WHAT THE TASK ASKS |
Copy each line below that includes "dispatch".

++++

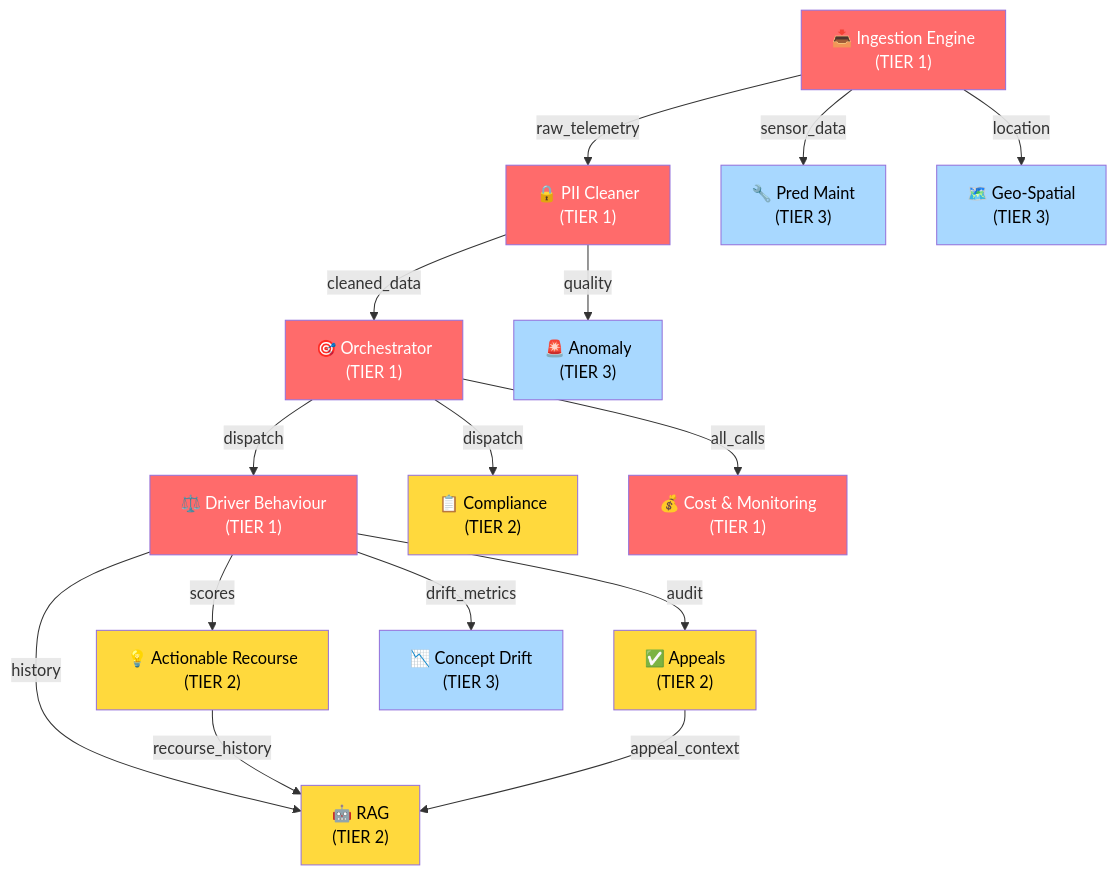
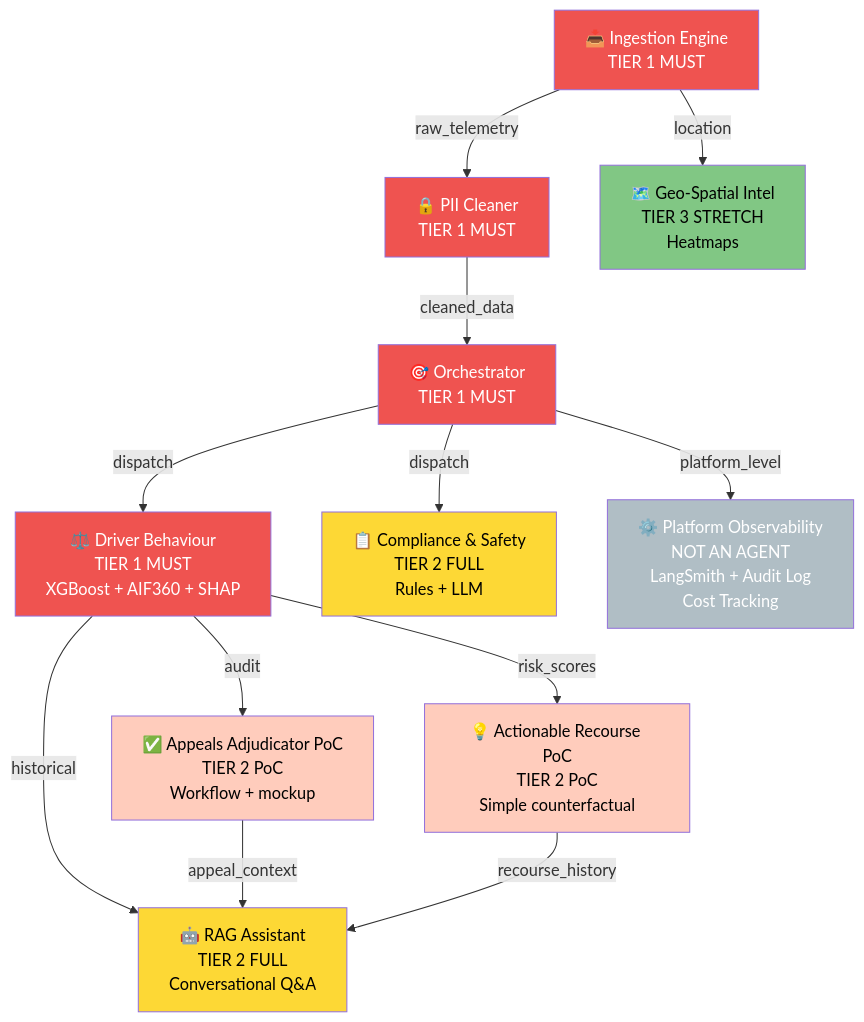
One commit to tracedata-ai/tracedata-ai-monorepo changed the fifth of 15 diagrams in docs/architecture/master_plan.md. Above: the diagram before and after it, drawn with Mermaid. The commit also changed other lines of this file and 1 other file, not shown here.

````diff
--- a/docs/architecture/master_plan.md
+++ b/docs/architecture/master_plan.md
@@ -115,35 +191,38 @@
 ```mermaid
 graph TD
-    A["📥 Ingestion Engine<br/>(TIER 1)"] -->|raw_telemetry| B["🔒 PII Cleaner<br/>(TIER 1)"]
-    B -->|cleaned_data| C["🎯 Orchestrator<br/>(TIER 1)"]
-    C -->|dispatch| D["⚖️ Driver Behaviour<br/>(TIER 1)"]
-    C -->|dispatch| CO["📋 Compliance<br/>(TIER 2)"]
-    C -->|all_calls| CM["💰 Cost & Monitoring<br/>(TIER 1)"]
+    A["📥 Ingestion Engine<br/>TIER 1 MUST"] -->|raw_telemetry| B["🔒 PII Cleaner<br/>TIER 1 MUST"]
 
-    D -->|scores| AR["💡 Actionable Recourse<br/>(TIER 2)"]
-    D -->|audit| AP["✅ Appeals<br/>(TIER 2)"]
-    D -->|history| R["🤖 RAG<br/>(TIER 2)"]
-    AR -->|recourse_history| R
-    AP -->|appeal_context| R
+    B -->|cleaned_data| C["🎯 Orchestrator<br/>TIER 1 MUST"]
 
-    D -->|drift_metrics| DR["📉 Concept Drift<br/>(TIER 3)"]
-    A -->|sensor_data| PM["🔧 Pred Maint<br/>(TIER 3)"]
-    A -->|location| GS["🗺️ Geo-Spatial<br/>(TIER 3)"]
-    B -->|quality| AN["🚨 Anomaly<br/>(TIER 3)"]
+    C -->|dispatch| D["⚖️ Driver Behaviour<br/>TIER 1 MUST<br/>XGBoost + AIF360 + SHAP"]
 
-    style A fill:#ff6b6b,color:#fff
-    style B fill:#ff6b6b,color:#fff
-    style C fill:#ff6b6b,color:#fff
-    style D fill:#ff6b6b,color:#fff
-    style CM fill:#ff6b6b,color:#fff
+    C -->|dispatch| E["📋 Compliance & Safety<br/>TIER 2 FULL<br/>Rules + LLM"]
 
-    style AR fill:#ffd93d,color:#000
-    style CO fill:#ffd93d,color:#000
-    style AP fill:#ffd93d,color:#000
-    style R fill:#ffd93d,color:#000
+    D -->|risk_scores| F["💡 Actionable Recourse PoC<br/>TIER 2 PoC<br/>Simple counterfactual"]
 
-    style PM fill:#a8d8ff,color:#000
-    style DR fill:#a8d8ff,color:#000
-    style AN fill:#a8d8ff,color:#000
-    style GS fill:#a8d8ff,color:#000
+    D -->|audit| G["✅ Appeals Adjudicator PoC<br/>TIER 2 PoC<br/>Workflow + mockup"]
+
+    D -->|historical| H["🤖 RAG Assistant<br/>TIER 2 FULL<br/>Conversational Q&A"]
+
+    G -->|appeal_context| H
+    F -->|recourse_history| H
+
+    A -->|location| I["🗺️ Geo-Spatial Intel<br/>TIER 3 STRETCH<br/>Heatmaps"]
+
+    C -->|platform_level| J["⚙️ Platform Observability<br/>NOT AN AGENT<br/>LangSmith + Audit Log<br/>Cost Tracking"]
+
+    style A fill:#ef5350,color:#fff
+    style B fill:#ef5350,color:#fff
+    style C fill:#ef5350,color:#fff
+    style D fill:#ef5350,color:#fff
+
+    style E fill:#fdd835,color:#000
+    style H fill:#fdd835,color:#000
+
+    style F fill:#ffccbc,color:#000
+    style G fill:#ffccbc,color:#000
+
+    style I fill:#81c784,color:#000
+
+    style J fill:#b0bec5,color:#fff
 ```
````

++++

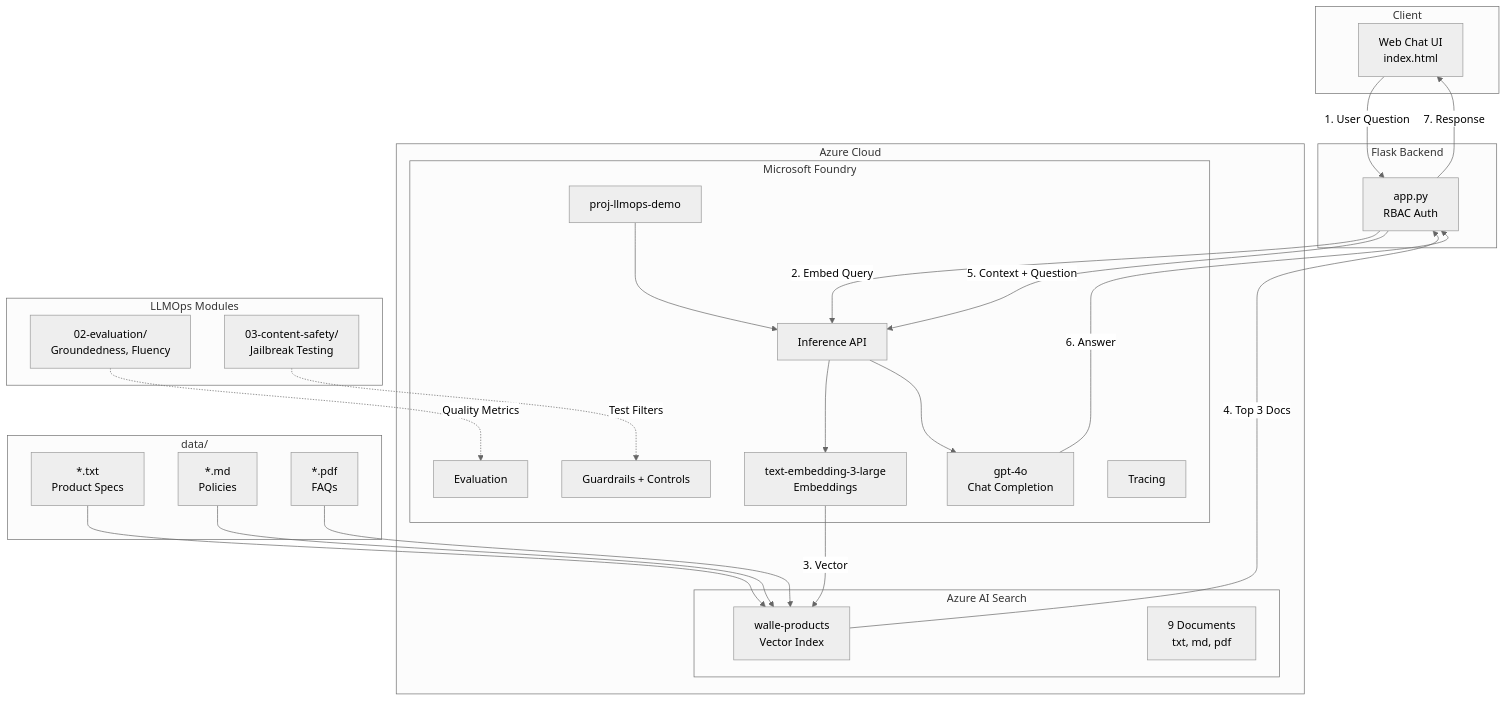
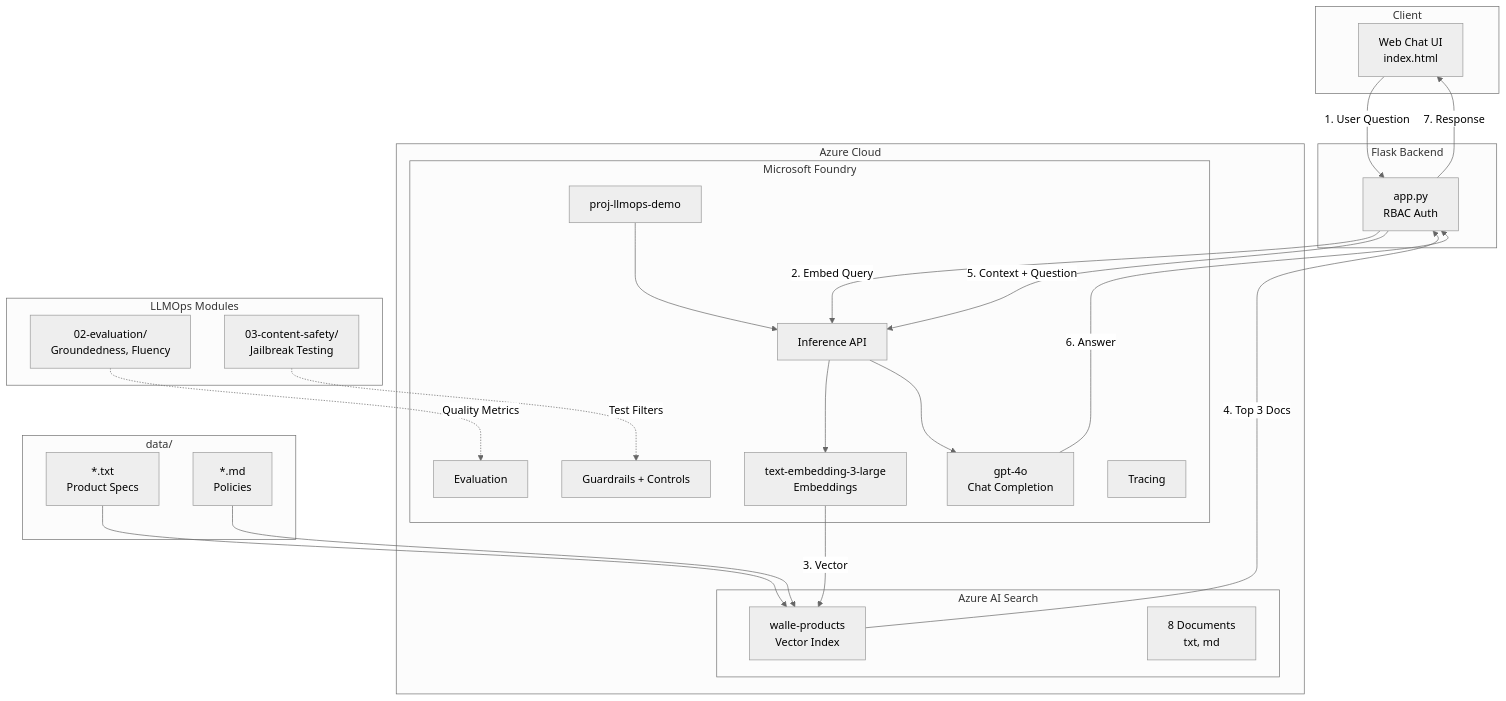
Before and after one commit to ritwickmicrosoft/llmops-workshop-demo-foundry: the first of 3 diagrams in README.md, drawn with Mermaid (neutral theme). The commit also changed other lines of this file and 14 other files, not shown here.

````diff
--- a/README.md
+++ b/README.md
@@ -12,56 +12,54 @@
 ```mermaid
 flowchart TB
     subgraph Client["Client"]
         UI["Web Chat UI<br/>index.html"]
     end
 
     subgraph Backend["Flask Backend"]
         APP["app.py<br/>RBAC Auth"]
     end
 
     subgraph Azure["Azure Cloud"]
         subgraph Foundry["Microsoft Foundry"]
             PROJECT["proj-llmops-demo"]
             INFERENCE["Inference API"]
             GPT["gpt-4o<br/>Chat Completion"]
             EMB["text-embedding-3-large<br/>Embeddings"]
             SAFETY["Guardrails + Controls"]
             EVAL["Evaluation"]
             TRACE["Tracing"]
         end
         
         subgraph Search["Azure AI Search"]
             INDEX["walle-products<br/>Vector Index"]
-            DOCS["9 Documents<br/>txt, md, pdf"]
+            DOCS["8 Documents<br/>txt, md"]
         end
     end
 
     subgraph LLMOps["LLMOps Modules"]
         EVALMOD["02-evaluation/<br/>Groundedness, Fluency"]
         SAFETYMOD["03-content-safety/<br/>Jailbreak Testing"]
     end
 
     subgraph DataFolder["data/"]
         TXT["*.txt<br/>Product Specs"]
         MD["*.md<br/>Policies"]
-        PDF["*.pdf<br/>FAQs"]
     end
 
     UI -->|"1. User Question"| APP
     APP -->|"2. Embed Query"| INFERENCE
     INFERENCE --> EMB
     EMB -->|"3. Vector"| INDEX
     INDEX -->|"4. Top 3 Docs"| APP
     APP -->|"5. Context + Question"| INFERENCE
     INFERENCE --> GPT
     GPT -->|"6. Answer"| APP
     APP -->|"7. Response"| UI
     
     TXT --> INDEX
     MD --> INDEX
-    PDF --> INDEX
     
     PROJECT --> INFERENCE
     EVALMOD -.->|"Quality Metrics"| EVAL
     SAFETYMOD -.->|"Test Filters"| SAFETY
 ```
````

++++

EXERCISE RESULT |
-    C -->|dispatch| D["⚖️ Driver Behaviour<br/>(TIER 1)"]
-    C -->|dispatch| CO["📋 Compliance<br/>(TIER 2)"]
+    C -->|dispatch| D["⚖️ Driver Behaviour<br/>TIER 1 MUST<br/>XGBoost + AIF360 + SHAP"]
+    C -->|dispatch| E["📋 Compliance & Safety<br/>TIER 2 FULL<br/>Rules + LLM"]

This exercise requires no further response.